#### WHAT TO PRODUCE
Your answer should be every line from the records that contains "time".
:: RAW DATA
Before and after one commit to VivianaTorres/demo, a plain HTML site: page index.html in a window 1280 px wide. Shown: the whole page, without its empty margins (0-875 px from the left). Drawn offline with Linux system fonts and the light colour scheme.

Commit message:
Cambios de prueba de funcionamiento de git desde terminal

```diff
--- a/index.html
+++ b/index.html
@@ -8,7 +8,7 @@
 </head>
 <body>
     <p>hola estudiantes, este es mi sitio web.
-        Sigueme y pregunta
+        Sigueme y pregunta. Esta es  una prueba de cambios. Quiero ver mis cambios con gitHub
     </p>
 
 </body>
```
::::
:: RAW DATA
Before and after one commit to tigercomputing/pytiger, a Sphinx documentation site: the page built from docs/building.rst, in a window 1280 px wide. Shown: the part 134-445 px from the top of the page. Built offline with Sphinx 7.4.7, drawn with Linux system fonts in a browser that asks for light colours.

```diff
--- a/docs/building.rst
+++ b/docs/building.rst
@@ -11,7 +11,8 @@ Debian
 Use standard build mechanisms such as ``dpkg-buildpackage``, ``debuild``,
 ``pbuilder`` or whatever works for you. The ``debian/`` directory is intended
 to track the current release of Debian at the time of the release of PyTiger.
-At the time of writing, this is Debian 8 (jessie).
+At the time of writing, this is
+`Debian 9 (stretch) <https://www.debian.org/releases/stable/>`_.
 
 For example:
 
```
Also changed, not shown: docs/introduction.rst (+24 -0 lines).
::::
#### WRITTEN REPLY
 to track the current release of Debian at the time of the release of PyTiger.
-At the time of writing, this is Debian 8 (jessie).
+At the time of writing, this is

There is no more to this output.